As Ukrainian President Volodymyr Zelenskyy was preparing to address Congress, Russia warned that increasing military aid to the beleaguered country would only aggravate the 10-month conflict.
Kremlin spokesman Dmitry Peskov told reporters at an earlier press briefing in Moscow that the expansion of Western weapon supplies to Ukraine “leads to an aggravation of the conflict and, in fact, does not bode well for Ukraine.”
Asked whether Zelenskyy’s visit to Washington would possibly lead to possible peace talks with Russia, Peskov said: “I don’t think so.”
His comments were the first official Russian reaction to news that Zelenskyy was heading to Washington – the president’s first known foreign trip since Russia’s Feb. 24 invasion triggered a war that has killed thousands and laid waste to towns and cities across Ukraine.
Zelenskyy met with President Joe Biden in Washington Wednesday, where U.S. officials announced a huge new military aid package for Kyiv.
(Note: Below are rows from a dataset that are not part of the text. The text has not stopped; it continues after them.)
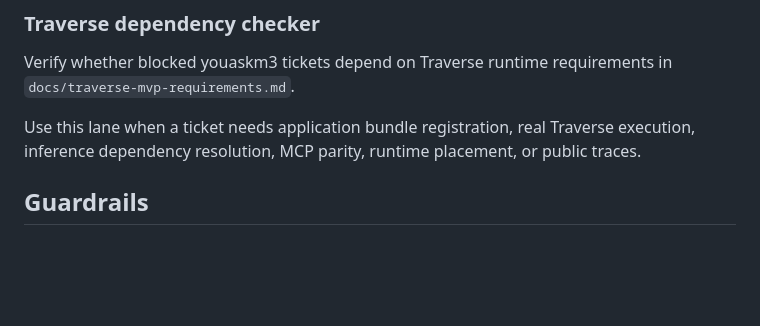
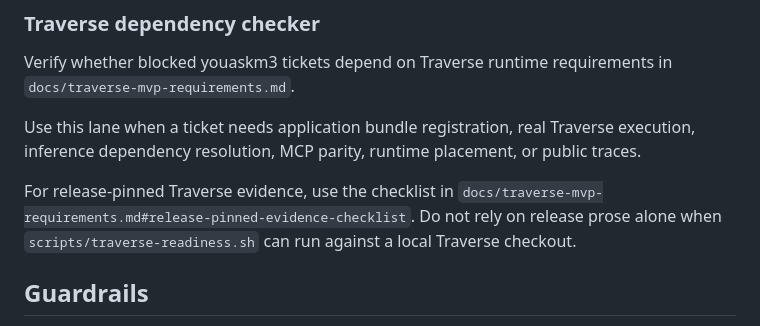
Before and after one commit to enricopiovesan/youaskm3, a Markdown page: docs/youaskm3-ops.md, the part around the change. Drawn GitHub-style; blank space fills up the shorter version.

```diff
--- a/docs/youaskm3-ops.md
+++ b/docs/youaskm3-ops.md
@@ -91,6 +91,11 @@ Use this lane when tickets, specs, contracts, or roadmap disagree.
 Verify whether blocked youaskm3 tickets depend on Traverse runtime requirements in `docs/traverse-mvp-requirements.md`.
 
 Use this lane when a ticket needs application bundle registration, real Traverse execution, inference dependency resolution, MCP parity, runtime placement, or public traces.
+
+For release-pinned Traverse evidence, use the checklist in
+`docs/traverse-mvp-requirements.md#release-pinned-evidence-checklist`. Do not
+rely on release prose alone when `scripts/traverse-readiness.sh` can run against
+a local Traverse checkout.
 
 ## Guardrails
 
```
Also changed, not shown: docs/traverse-mvp-requirements.md (+53 -0 lines).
He later addressed Congress, where he thanked U.S. leaders and “ordinary Americans” for their support in fighting off the invaders and pressed for additional aid.
Biden said the U.S. and Ukraine would continue to project a “united defense” as Russia wages a “brutal assault on Ukraine’s right to exist as a nation.”
The massive $1.8 billion package includes for the first time a Patriot missile battery and precision guided bombs for fighter jets, U.S. officials said.
Speaking during a meeting with his top military brass, Russian President Vladimir Putin said Moscow would take lessons learned in the conflict to “develop our armed forces and strengthen the capability of our troops.”
He said special emphasis would go to developing nuclear forces, which he described as “the main guarantee of Russia’s sovereignty.”
Putin also said the Russian military’s new Sarmat intercontinental ballistic missile will enter service shortly. The Sarmat is intended to replace aging Soviet-built ballistic missiles and form the core of Russia’s nuclear forces.
Meanwhile, Defense Minister Sergei Shoigu said the beefed-up Russian military will include 695,000 volunteer contract soldiers, 521,000 of whom should be recruited by the end of 2023. The Russian military had about 400,000 contract soldiers as part of its 1-million-member military before the fighting in Ukraine began.
He also said Russia would form new units in the country’s west in view of ambitions by Finland and Sweden to join NATO.
The Associated Press contributed to this report.